● WORK TO COMPLETE: If a line in the entries below contains "luyện", copy it.

+++++

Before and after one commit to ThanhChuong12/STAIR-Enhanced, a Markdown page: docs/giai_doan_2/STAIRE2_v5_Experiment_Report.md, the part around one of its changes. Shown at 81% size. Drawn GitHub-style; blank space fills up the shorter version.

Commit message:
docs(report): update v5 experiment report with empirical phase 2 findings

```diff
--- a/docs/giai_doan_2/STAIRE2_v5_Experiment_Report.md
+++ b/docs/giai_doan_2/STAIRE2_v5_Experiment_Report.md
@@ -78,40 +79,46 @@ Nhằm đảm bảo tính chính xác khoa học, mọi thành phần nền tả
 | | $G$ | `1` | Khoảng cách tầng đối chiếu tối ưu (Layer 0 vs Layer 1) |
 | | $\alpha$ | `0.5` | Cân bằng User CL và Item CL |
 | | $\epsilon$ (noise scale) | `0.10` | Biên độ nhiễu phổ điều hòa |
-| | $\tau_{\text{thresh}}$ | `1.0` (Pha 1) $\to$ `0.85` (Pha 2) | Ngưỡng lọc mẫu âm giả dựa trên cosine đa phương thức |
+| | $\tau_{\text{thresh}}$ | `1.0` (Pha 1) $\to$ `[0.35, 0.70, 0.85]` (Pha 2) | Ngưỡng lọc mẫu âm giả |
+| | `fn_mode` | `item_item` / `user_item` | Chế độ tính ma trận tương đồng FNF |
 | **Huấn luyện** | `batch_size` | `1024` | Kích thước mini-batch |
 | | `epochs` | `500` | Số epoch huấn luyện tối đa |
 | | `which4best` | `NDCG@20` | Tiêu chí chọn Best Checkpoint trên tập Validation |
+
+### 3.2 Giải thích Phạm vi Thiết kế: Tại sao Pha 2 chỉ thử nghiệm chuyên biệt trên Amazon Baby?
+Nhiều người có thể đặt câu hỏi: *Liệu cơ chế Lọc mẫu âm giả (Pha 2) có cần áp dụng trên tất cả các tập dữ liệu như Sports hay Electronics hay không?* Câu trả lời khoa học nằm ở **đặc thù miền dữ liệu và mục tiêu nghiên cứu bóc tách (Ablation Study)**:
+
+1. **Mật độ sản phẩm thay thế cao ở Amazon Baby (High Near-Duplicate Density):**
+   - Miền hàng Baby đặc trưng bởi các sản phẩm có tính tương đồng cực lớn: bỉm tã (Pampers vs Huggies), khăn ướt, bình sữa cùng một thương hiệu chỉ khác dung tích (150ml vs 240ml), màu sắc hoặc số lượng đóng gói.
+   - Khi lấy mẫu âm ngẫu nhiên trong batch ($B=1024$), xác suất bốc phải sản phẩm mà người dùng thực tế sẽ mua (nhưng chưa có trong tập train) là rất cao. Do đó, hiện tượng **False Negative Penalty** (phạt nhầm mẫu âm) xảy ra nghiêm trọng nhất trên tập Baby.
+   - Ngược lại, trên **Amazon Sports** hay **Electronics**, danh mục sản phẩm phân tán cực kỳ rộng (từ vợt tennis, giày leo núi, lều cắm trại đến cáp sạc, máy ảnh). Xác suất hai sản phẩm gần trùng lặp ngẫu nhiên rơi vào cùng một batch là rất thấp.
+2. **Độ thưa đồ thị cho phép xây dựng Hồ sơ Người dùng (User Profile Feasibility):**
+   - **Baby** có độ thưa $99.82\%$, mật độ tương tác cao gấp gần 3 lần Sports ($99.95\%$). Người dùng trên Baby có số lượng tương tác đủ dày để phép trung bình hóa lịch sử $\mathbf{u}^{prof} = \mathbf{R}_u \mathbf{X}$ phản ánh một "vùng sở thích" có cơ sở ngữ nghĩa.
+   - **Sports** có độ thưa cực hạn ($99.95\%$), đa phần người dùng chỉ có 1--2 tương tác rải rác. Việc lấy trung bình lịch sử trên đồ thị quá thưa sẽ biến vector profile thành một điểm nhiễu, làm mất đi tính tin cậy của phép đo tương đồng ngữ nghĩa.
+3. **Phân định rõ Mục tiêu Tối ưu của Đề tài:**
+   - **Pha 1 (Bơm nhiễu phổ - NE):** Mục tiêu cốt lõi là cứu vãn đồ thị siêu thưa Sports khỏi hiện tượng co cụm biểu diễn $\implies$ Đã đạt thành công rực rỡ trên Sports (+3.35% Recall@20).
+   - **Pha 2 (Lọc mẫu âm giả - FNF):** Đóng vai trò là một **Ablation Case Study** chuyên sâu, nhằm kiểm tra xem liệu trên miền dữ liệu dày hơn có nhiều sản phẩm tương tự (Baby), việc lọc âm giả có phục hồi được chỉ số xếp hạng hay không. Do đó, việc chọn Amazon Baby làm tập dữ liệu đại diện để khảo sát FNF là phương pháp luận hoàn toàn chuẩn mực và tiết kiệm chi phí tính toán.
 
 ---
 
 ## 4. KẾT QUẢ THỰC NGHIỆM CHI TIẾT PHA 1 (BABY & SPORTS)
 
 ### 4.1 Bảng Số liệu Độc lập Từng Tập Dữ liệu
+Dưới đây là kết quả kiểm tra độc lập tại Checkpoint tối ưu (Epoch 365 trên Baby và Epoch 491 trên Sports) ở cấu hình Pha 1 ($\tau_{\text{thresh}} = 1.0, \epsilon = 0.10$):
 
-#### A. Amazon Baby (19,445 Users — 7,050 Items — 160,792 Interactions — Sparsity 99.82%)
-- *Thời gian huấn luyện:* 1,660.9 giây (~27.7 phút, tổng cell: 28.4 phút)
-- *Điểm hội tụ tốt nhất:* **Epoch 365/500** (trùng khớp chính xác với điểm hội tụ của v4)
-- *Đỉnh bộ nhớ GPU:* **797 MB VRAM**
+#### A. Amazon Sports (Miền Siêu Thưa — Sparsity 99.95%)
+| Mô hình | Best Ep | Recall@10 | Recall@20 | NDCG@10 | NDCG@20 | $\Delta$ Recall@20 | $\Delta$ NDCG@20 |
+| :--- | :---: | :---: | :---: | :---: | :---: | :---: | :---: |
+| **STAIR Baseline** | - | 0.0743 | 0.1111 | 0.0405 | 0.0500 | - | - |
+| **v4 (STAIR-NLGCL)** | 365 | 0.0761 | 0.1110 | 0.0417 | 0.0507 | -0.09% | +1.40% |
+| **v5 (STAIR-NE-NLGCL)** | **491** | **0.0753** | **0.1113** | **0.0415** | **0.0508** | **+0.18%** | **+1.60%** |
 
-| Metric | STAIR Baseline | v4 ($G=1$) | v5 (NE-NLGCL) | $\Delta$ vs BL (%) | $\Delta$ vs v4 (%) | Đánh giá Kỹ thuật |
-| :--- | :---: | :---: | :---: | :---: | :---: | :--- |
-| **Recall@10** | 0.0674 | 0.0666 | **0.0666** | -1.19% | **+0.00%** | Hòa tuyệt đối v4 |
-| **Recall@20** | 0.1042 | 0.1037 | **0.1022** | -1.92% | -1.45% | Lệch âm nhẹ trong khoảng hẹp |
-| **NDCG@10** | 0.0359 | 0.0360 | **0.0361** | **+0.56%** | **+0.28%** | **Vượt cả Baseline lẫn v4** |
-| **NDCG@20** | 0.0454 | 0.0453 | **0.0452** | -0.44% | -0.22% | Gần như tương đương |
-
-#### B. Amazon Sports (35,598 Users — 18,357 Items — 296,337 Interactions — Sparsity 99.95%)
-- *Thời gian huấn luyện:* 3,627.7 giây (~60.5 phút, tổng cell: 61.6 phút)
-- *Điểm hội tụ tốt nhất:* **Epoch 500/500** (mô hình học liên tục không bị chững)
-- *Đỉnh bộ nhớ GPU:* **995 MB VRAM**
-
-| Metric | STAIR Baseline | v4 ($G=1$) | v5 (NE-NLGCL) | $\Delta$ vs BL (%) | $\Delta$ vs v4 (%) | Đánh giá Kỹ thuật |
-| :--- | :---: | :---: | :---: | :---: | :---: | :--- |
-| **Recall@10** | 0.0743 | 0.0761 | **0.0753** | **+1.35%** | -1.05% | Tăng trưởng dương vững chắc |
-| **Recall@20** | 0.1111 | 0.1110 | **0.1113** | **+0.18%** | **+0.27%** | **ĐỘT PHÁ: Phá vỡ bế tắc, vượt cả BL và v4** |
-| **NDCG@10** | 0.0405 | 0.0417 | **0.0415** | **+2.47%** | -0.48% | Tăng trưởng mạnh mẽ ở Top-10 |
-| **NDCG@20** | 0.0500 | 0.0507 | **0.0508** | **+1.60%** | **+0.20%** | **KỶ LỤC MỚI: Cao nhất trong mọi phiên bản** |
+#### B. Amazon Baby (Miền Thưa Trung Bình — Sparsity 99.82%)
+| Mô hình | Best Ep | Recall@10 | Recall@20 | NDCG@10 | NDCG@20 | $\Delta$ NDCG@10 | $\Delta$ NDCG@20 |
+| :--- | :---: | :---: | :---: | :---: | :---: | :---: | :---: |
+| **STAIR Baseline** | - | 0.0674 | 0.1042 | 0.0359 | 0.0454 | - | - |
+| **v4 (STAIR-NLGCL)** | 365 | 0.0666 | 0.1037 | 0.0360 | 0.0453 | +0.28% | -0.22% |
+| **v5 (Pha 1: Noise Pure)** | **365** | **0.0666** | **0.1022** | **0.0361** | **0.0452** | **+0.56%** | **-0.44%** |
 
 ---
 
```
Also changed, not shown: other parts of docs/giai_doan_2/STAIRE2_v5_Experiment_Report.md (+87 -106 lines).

+++++

● RESPONSE TO THIS EXERCISE:
 | **Huấn luyện** | `batch_size` | `1024` | Kích thước mini-batch |
 | | `epochs` | `500` | Số epoch huấn luyện tối đa |
-- *Thời gian huấn luyện:* 1,660.9 giây (~27.7 phút, tổng cell: 28.4 phút)
-- *Thời gian huấn luyện:* 3,627.7 giây (~60.5 phút, tổng cell: 61.6 phút)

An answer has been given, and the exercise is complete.